*BRIEF*:
Collect all lines from the records below that include the word "badge".

========================

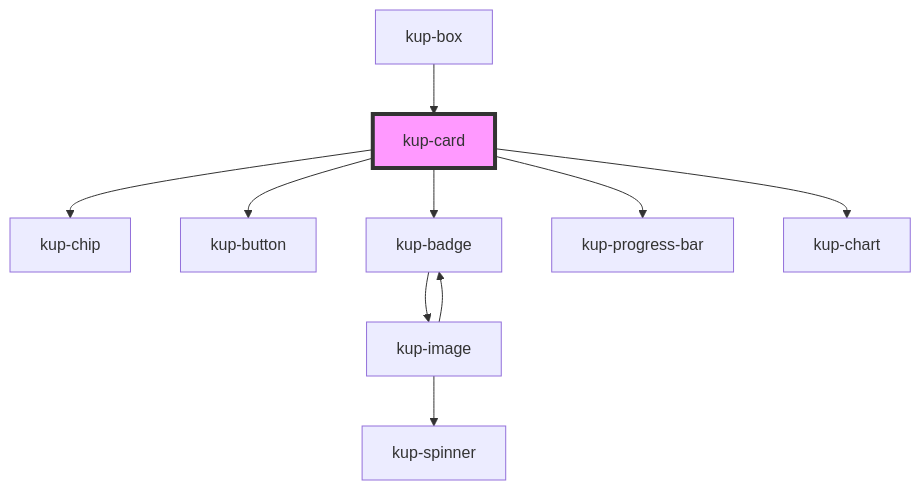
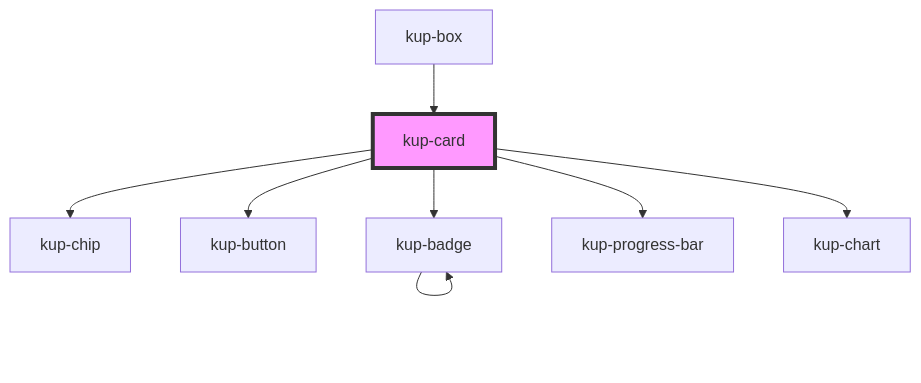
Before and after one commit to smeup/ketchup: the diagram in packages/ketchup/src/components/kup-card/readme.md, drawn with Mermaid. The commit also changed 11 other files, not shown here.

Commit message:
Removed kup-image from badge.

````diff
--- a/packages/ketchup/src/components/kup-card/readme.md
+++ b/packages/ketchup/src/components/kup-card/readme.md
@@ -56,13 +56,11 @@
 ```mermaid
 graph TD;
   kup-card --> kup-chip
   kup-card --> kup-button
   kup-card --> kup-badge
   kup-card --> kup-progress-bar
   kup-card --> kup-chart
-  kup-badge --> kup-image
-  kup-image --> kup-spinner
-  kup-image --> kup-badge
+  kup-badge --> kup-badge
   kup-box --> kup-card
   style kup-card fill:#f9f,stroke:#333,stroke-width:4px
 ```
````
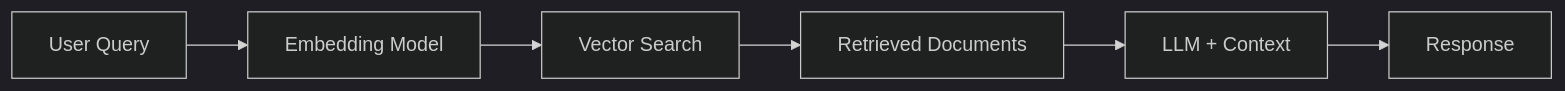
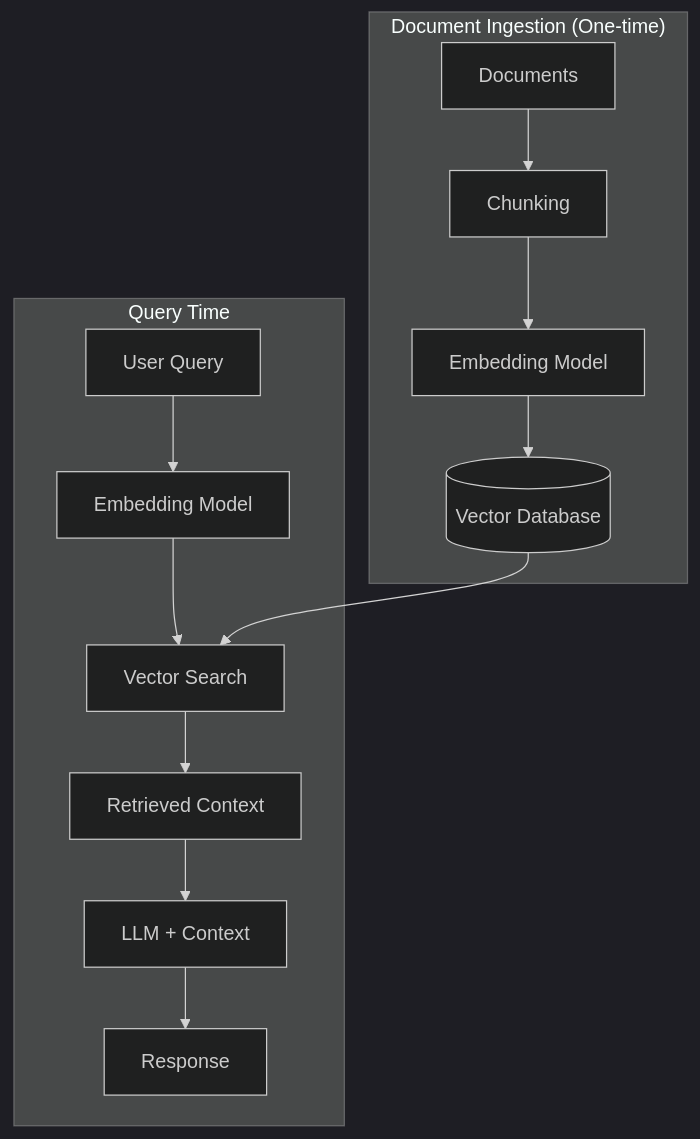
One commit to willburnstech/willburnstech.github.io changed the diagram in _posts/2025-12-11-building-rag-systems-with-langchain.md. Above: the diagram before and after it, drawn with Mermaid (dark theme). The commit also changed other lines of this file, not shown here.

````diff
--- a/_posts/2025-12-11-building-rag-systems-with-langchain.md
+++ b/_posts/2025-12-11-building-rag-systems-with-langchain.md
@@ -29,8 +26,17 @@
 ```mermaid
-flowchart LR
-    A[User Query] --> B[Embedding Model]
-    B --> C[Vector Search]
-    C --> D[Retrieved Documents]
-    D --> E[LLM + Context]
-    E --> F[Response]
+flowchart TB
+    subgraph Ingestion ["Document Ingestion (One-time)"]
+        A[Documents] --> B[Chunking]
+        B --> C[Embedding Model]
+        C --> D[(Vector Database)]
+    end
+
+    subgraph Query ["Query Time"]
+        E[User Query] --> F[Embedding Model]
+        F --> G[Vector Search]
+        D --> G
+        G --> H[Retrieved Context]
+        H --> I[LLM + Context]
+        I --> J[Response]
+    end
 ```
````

========================

*TASK SOLUTION*:
Removed kup-image from badge.
   kup-card --> kup-badge
-  kup-badge --> kup-image
-  kup-image --> kup-badge
+  kup-badge --> kup-badge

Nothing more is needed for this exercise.